→ TASK TO COMPLETE:
Give a verbatim copy of the lines below, minus the pictures.

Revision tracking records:
◆ ◆ ◆ ◆

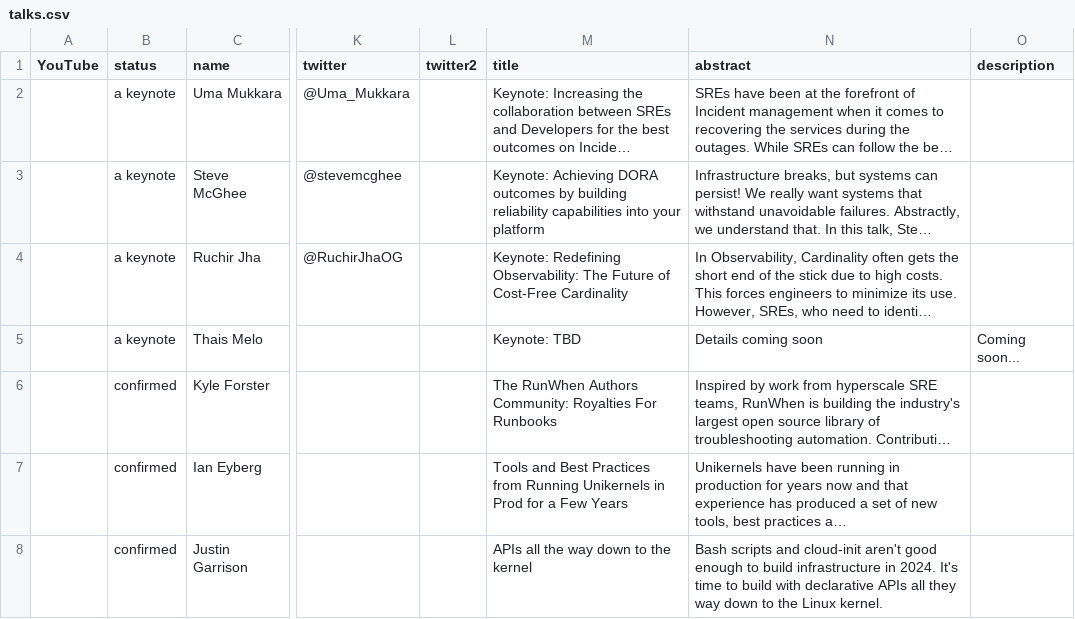
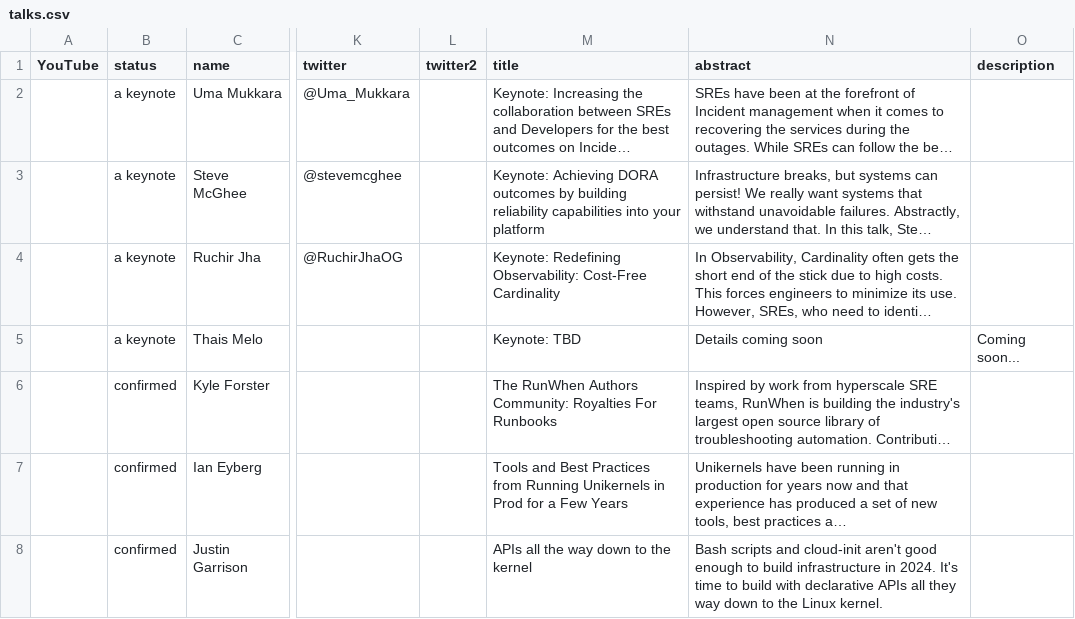
Before and after one commit to sreday/website, a CSV file: 2024-san-francisco/_db/talks.csv, drawn as a sheet; only a part is shown, gaps mark what is left out; long unchanged cells end in …; the diff names each change by its address in the sheet, - before the commit and + after, or states it on an @@ line.

Commit message:
Add files via upload

```diff
--- a/2024-san-francisco/_db/talks.csv
+++ b/2024-san-francisco/_db/talks.csv
-M4 (title): …Redefining Observability: The Future of Cost-Free Cardinality
+M4 (title): …Redefining Observability: Cost-Free Cardinality
```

◆ ◆ ◆ ◆

→ YOUR RESPONSE:
Before and after one commit to sreday/website, a CSV file: 2024-san-francisco/_db/talks.csv, drawn as a sheet; only a part is shown, gaps mark what is left out; long unchanged cells end in …; the diff names each change by its address in the sheet, - before the commit and + after, or states it on an @@ line.

Commit message:
Add files via upload

```diff
--- a/2024-san-francisco/_db/talks.csv
+++ b/2024-san-francisco/_db/talks.csv
-M4 (title): …Redefining Observability: The Future of Cost-Free Cardinality
+M4 (title): …Redefining Observability: Cost-Free Cardinality
```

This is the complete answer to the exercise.